The primary focus of the garden is the conservation of medicinal plant species and research using these plants. These are under considerable threat due to over collection by the rural population from forest areas. The garden has a team of 100 scientists based in the garden, in addition to field teams in the forests. Research covers many fields including ethnopharmacology, phytochemistry, bioinformatics, systematics and conservation biology.
(Everything about the garden was breathtaking, including the views out into the surrounding natural landscape!)

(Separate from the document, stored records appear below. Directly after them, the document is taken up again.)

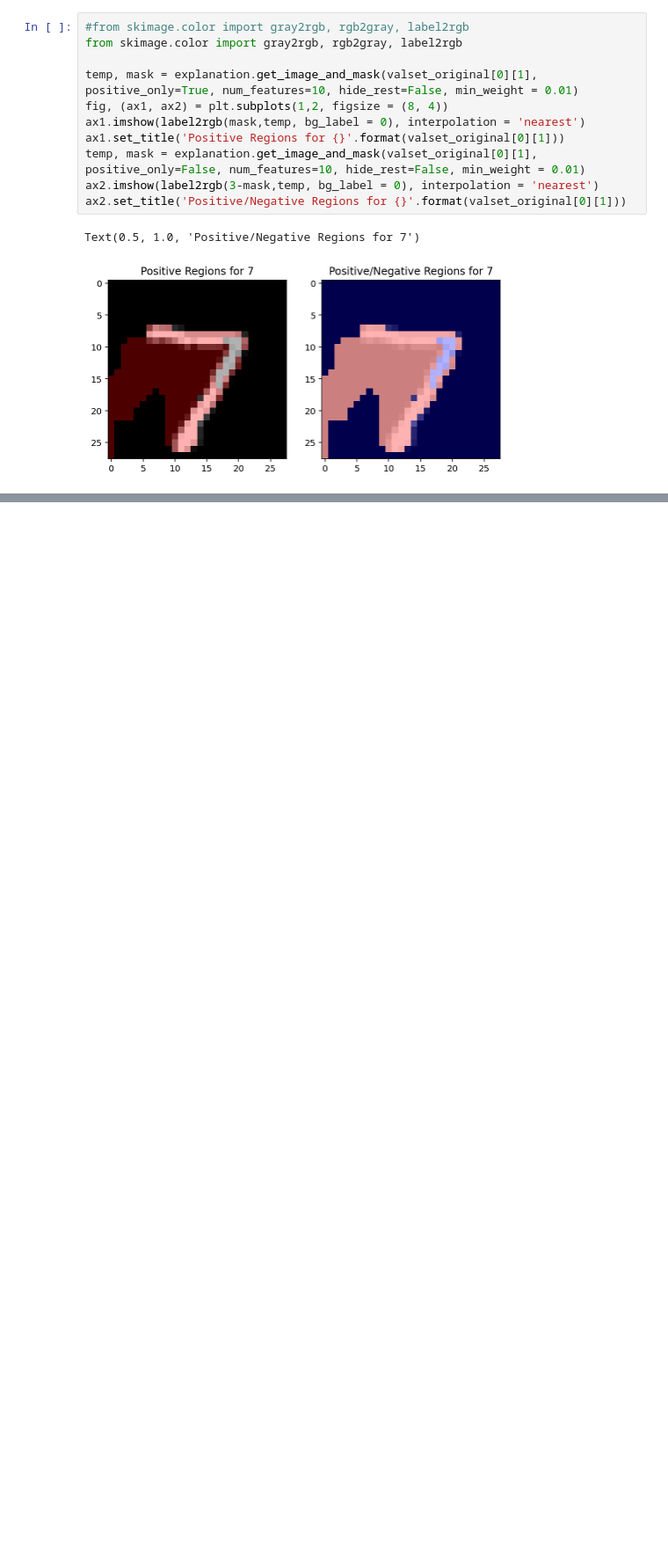
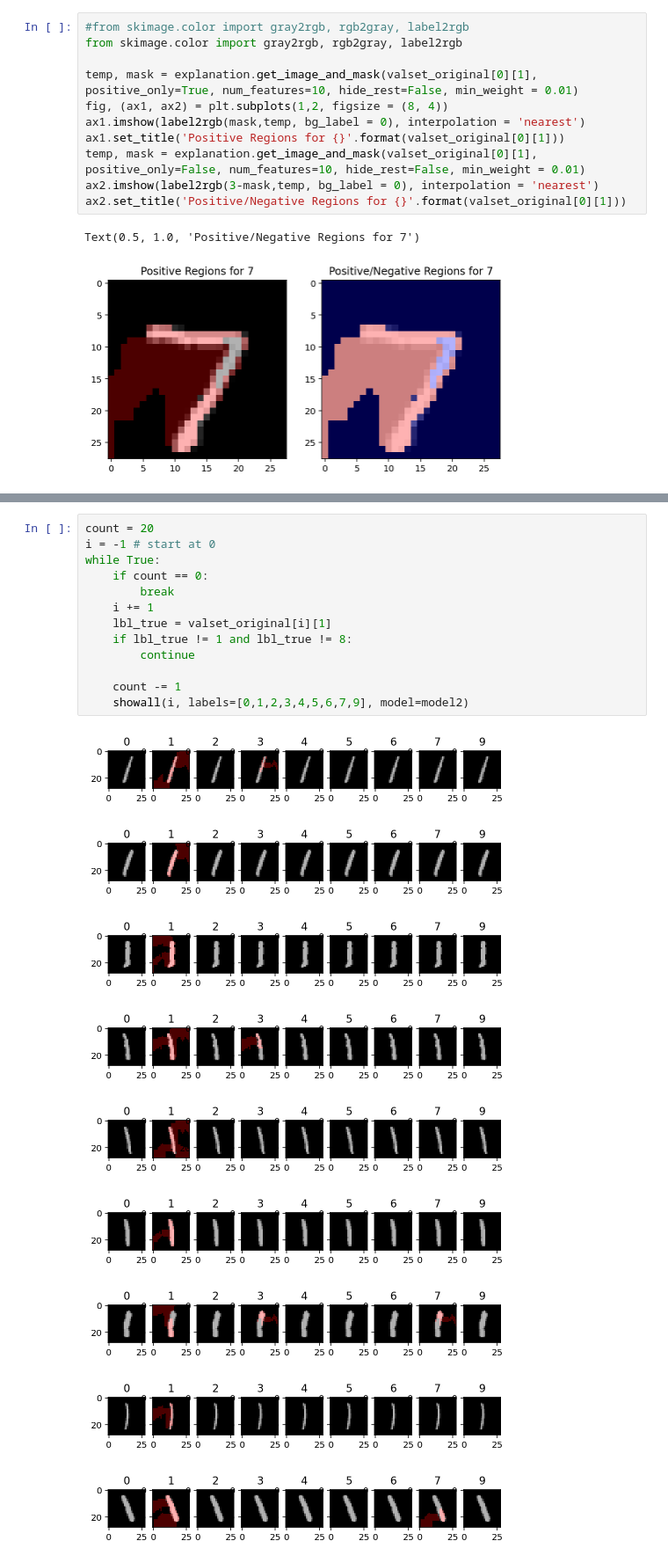
Before and after one commit to pkage/class_introspection, a Jupyter notebook: initial-explorations/MNIST - pytorch.ipynb, the cells around one changed output, grey strips where cells are left out. Shown at 88% size. Drawn from its saved outputs; the diff is of its cells as text; blank space fills up the shorter version.

```diff
--- a/initial-explorations/MNIST - pytorch.ipynb
+++ b/initial-explorations/MNIST - pytorch.ipynb
@@ -266,0 +351,23 @@ def showall():
+# %%
+count = 20
+i = -1 # start at 0
+while True:
+    if count == 0:
+        break
+    i += 1
+    lbl_true = valset_original[i][1]
+    if lbl_true != 1 and lbl_true != 8:
+        continue
+
+    count -= 1
+    showall(i, labels=[0,1,2,3,4,5,6,7,9], model=model2)
+# %% [output]
+[figure, added]
+[figure, added]
+[figure, added]
+[figure, added]
+[figure, added]
+[figure, added]
+[figure, added]
+[figure, added]
+[figure, added]
```
Also changed, not shown: parts of 18 cells of this notebook.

There are few areas of unspoilt forest to collect from, but the botanic garden has been working with local people to collect from sacred groves, which have not been subject to the same level of change through plant harvesting. New species continue to be described and the traditional medicinal properties of plants examined in the light of modern science.
(The Cacti House)
As with any garden, signs of changing weather patterns is evident to those with consistent local experience. A major cause of concern here? – That falling temperatures are causing the showpiece Victoria amazonicas to grow smaller each year!
Other causes for concern were raised, particularly the damage to the gardens mission being caused by the CITES regulations. A significant reduction in the gardens ability to cooperate with other major botanic gardens around the world has occurred in line with the inability to move plant materials. It was clear that there is a desire and ability to partner with gardens elsewhere but this hinders cooperation and communications remain difficult.
(The group with some of our expert plant guides)
Finally, a note about the drive! This was our first major experience of India and we were thrown in the deep-end. Navigation was by asking at each junction and village, as we careered through the suburbs of Trivandrum then the rural forest edge. On arrival we were all shaken, physically by the ride, and emotionally by what we had seen – what an amazing country! After this, we are ready to take anything in our stride.